Many dog owners do not realize that their dogs can have acne, which normally affects their lips and chin. It is most common in younger puppies as they reach puberty, which can occur between 4 and 8 months of age, depending on the breed and size of the dog. These are benign, and some breeds are especially prone to the acne, including the English Bulldogs, French Bulldog, Rottweiler, and Boxer. However, it is more common with the short-haired dog breeds.
Symptoms and Causes of Dog Acne
The acne is remarkably similar in appearance to what people get and the cause can be puberty in dogs just as with teenage boys and girls. Other times the acne can stem from Dog Allergies, such as Dog Food Allergies.

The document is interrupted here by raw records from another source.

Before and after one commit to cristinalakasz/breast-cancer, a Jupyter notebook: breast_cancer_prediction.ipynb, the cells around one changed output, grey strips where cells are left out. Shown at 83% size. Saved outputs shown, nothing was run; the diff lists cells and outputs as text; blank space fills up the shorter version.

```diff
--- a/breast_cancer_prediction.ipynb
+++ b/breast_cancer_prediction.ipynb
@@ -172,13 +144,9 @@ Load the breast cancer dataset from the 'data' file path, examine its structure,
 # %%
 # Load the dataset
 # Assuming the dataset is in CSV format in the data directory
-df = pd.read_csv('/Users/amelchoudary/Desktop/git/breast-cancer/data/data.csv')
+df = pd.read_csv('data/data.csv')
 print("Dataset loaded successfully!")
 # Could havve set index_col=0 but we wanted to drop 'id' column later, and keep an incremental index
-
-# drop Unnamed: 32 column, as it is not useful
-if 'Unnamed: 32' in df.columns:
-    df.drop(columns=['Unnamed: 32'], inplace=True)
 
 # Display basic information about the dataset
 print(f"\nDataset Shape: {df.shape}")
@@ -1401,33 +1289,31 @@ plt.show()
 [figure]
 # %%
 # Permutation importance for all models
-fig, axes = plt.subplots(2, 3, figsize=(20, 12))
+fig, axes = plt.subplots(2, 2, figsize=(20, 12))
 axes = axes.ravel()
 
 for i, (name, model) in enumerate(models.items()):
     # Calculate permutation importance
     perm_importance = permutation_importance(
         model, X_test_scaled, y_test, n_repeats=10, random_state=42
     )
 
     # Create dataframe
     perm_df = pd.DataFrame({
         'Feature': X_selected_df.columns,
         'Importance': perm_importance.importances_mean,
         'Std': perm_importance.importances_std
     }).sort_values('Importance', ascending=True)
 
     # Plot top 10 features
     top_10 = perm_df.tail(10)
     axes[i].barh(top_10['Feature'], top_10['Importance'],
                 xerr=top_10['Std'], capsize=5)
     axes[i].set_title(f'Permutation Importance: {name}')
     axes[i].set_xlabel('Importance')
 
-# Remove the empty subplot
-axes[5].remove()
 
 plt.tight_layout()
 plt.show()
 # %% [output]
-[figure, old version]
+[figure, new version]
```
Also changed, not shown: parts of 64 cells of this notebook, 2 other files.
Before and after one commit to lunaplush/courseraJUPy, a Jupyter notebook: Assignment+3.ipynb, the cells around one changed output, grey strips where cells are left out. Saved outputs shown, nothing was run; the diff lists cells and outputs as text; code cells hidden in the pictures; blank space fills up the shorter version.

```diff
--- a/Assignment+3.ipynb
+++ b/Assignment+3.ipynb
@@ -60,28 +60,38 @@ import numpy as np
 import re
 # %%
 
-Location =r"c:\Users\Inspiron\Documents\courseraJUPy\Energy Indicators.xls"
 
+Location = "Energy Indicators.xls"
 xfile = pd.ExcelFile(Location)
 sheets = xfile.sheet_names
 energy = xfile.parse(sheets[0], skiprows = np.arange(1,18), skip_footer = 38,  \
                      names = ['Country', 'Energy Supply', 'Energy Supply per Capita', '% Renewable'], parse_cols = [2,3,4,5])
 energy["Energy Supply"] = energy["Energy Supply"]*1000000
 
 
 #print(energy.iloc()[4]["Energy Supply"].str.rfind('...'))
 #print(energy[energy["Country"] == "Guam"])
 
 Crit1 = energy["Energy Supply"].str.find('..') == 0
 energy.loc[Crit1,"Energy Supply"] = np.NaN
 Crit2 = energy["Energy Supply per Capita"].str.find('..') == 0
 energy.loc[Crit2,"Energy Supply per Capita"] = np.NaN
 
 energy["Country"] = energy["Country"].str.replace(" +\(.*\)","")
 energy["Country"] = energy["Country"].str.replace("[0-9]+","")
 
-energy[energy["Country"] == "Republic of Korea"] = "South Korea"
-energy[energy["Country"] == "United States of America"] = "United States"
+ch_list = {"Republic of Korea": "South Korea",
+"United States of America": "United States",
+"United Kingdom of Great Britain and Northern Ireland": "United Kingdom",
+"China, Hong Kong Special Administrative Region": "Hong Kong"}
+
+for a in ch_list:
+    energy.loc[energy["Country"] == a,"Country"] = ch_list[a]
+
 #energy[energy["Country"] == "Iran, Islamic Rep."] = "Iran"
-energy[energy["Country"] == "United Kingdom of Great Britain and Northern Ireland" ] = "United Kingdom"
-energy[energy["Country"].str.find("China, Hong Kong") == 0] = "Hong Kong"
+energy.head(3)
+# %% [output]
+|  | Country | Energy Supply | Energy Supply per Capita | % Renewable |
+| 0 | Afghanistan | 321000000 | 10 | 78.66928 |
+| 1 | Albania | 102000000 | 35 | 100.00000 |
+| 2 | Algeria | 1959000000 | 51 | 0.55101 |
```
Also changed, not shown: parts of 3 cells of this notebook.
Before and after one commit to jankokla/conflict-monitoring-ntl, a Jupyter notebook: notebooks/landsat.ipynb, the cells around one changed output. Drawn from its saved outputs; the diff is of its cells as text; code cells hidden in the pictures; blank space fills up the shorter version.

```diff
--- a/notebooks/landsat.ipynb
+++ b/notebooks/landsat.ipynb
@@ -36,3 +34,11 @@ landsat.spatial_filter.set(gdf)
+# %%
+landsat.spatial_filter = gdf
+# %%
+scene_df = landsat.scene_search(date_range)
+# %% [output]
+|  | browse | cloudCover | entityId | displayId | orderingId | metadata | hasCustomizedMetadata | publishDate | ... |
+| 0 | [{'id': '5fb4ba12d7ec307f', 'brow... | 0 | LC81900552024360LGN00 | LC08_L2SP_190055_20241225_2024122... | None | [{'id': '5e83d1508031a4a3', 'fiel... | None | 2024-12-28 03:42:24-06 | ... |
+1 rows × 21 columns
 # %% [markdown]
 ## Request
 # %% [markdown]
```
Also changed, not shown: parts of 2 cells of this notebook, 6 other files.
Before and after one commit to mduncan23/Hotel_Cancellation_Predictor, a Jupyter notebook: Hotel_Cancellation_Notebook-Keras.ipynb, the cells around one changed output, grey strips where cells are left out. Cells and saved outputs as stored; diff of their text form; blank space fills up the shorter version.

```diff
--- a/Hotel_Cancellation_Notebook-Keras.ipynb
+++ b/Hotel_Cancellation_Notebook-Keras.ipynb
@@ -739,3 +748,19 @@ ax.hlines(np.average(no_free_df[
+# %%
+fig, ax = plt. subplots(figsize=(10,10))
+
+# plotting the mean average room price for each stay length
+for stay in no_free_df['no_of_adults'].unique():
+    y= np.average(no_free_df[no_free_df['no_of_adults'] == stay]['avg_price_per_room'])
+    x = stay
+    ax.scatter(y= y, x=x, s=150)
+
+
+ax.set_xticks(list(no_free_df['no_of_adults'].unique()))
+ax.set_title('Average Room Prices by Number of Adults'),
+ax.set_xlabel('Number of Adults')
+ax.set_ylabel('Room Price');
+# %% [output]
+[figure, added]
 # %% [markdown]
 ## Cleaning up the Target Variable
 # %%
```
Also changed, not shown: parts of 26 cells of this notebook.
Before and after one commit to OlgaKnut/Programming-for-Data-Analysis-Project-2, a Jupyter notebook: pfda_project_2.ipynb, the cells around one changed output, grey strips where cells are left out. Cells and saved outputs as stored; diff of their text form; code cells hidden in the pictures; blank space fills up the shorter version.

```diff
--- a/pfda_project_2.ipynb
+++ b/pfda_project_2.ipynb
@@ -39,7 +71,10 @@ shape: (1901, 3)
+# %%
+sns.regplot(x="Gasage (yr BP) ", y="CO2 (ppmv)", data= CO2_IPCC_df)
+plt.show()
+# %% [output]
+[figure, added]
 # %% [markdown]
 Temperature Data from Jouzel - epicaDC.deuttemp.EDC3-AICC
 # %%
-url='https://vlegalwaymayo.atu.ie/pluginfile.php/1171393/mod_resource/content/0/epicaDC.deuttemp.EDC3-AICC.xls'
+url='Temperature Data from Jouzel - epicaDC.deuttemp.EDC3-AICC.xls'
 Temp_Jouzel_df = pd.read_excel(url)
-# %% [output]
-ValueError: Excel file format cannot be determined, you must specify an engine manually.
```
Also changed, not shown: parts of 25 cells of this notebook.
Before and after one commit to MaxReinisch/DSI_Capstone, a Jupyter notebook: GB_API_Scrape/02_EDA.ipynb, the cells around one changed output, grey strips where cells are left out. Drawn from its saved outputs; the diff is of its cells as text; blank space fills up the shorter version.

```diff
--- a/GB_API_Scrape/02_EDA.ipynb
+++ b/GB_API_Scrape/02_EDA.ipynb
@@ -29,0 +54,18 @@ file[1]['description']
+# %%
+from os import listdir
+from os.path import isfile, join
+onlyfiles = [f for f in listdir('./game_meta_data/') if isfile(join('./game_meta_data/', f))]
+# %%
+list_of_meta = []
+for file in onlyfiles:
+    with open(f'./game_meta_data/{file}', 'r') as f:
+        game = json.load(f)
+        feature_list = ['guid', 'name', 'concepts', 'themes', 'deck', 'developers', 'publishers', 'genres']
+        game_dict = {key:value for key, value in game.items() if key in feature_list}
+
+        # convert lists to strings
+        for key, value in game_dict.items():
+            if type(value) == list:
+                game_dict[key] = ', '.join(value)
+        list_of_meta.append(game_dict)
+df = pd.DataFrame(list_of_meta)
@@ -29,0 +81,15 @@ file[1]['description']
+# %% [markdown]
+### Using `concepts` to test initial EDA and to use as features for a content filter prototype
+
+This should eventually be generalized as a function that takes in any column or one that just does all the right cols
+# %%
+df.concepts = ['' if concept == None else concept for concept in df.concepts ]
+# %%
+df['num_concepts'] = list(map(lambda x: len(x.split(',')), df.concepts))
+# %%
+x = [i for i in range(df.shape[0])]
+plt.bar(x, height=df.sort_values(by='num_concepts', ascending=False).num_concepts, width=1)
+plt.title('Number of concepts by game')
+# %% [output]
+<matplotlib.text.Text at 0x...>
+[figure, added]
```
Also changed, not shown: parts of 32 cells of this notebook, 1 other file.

While dog acne in and of itself is not life threatening, it is important that the dog undergoes a full health examination to rule out any underlying conditions. In mild cases of dog acne, it clears on its own as the dog ages, but some dogs can have a more severe form of acne, develop infections, and require a round of antibiotics.
Just like in humans, acne in dogs is uncomfortable and can be quite tender to the touch, so owners should not touch the acne as it can make it worse and be uncomfortable for the dog.
Treatment Options for Dog Acne
Treatment options vary by the dog and the severity of the acne. Mild cases are generally not treated at all. In more severe cases of dog acne, your veterinarian will give you some benzoyl peroxide gels or shampoos to help control the acne. In extremely severe cases of acne, it may be necessary to treat the dog with antibiotics and sometimes corticosteroids.
It is essential to make sure to keep the dog’s chin cleaned after they eat their meals, especially if they eat canned food. Many puppies eat with gusto and like a child, can make a mess of their chins. A washcloth dampened with water normally does the trick; avoid using any harsh cleaners such as dish soap since this can add to the acne problem.
Prognosis of Dog Acne
Most dogs with adolescent acne outgrow it and their chin clears up as they reach adulthood. If the acne is due to allergies, particularly food or environmental, it may be necessary to have, some allergy tests performed on the dog. You can also try changing their food to a holistic brand since many of the store bought foods have dyes and other ingredients that are difficult for the dog to digest. Always read the ingredient label when choosing a dog or puppy food for your dog. The fewer ingredients, the easier it is for the dog to digest.
If acne is suspected in a dog, have the veterinarian check the severity to ensure there are no underlying infections. In most instances of dog acne, it clears on its own as the puppy grows into adulthood.